News: Stay up to date

The Étoilé community is an active group of developers, designers, testers and users. New work is being done every day. Visit often to find out what we've been up to.


Prototypes and LangaugeKit

Posted on 20 December 2008 by David Chisnall

Over the last few days, I've been playing around with rewriting the prototypes code not to require a modified runtime. The old code used a new (backwards-compatible) version of the GNU Objective-C runtime that added a 'third chance' dispatch mechanism, allowing objects to implement their own method lookup function.

The new version works by doing a hidden class transform. One of the unused flags in the class structure has been set to define whether a class is a hidden class or a real one. Hidden classes are just like normal classes, but they are generated at runtime and inserted at the end of the inheritance chain. When you send an object a -becomePrototype message, it inserts a new class/metaclass pair as its class, with the old class becoming its new superclass.

Since I'm inserting new classes, this gave the opportunity to add some other information, most usefully an NSMutableDictionary for storing extra values. In Smalltalk, there is a mechanism a lot like this. Instance variables in the Objective-C sense are called 'indexed instance variables,' but others stored in a linked list are also possible (but slightly slower to access).

The hidden class implements a few methods of its own. The most important of these are the two related to Key-Value Coding, meaning that you can use the standard KVC methods to access this hidden dictionary. In Objective-C, you simply do something like this:

id setValueIMP(id self, SEL _cmd, id aValue)
    [self setValue:aValue forKey:@"TestKey"];
    return self;
id getValueIMP(id self, SEL _cmd)
    return [self valueForKey:@"TestKey"];

int main(void)
    id pool = [NSAutoreleasePool new];
    id proto = [[MyObject new] autorelease];
    [proto setMethod:(IMP)setValueIMP forSelector:@selector(setTestValue:)];
    [proto setMethod:(IMP)getValueIMP forSelector:@selector(testValue)];
    [proto setTestValue:@"A string"];
    NSLog(@"Test value: %@", [proto testValue]);
    return 0;

This will output something like this, when run:

2008-12-20 16:16:29.054 test[6813] Test value: A string

Of course, this is not possible in Smalltalk, since Smalltalk doesn't have the ability to write functions outside of classes. It does, however, have the ability to create blocks.

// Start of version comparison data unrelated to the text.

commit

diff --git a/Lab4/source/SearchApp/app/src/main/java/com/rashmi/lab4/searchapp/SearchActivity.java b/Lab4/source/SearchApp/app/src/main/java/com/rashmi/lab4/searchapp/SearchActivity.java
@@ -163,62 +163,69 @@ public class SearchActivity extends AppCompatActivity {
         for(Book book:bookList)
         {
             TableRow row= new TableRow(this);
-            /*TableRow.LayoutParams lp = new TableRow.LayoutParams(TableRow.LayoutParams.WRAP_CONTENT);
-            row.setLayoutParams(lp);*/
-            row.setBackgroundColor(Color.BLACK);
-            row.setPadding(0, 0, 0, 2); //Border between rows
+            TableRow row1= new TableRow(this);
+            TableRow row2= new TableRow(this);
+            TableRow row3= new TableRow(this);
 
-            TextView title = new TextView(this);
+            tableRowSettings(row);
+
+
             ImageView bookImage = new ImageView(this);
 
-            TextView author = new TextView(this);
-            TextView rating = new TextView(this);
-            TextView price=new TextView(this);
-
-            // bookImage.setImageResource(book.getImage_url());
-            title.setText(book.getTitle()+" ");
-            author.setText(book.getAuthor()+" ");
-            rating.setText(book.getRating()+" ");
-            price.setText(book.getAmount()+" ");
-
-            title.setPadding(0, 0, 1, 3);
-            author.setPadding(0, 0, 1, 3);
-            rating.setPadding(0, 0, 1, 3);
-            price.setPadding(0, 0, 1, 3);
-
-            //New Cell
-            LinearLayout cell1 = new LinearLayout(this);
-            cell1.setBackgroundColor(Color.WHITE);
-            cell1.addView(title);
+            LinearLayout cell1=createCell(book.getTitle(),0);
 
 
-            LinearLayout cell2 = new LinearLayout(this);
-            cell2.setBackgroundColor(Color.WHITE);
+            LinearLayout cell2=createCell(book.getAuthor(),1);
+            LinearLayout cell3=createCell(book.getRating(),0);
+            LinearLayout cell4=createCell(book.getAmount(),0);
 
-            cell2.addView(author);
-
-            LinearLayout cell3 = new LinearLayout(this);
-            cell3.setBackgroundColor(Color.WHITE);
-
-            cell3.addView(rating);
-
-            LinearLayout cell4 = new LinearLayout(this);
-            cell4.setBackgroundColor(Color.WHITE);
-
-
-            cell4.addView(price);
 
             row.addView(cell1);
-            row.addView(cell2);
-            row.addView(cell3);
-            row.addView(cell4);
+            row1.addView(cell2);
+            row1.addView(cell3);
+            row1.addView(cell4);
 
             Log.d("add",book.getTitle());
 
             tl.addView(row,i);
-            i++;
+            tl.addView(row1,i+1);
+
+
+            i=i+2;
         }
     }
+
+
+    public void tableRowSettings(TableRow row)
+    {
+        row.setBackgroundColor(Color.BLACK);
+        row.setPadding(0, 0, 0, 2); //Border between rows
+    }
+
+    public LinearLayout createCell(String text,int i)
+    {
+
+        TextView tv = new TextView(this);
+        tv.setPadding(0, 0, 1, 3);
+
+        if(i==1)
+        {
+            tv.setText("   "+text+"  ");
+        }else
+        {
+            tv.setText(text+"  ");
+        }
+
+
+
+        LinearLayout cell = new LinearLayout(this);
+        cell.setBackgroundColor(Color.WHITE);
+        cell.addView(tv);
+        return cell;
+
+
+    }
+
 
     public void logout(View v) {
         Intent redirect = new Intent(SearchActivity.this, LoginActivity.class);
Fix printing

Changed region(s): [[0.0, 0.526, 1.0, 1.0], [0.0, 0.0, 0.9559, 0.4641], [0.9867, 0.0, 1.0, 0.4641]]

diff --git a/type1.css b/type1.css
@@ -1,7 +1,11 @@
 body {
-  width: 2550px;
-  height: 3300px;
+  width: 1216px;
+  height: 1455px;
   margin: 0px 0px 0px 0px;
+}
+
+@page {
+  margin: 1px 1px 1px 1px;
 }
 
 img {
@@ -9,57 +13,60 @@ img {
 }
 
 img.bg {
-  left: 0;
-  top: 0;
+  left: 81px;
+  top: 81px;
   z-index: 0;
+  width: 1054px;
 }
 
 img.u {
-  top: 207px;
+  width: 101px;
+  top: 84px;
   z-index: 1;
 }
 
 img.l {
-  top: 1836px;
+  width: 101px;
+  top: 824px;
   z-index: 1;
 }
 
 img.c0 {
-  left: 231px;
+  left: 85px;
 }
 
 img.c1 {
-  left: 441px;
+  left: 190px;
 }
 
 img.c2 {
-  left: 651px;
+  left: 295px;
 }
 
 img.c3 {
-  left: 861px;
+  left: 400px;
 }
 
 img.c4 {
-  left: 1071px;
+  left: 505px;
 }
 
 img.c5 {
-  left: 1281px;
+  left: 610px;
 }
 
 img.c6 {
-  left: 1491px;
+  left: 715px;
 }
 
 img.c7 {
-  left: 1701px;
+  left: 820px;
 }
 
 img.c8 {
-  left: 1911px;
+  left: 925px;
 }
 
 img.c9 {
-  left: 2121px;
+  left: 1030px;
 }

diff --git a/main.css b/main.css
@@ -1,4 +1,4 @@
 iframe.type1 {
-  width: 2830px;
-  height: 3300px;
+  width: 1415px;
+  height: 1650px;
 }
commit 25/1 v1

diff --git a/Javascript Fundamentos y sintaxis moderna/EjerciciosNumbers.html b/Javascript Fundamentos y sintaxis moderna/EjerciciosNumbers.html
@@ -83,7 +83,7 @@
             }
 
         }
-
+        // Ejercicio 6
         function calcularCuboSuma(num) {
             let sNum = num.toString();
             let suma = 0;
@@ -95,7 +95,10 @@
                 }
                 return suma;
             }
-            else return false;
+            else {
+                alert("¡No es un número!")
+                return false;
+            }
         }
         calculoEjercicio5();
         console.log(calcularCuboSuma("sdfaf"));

This week, I tweaked the code slightly so that if you insert a block into this dictionary as an object, it implicitly registers a trampoline method for the key as a selector. When you call the method, the trampoline uses the _cmd argument (the hidden argument in all Objective-C methods giving the selector used to look up the current method) to get the block from the dictionary and then sends it a -value: message, or a value:value: message (and so on) depending on the number of arguments that the block expects.

This lets you write code in Smalltalk like this:

NSObject subclass: SmalltalkTool
    | a |
        a := NSObject new.
        a becomePrototype.
        a setValue:[ :object :aValue | ETTranscript show:aValue; cr ] 
        a logValue:'A string'.

When you run this with edlc, you get:

A string

Obviously this is slower than a direct method call, since you first enter the trampoline, then look up the block in a dictionary, and then finally call the block, but it should be a lot faster than using forwarding. On GNUstep, sending a message via forwardInvocation: takes around 300 times as long as a direct message send. A message send to a block costs around 3 times as much as a message send to an Objective-C object. A message send to a prototype costs around ten times as much. Note that a lot of the extra overhead from the block (which has a similar overhead to calling a Smalltalk method) is due to the need to clean up the object context at the end of the call.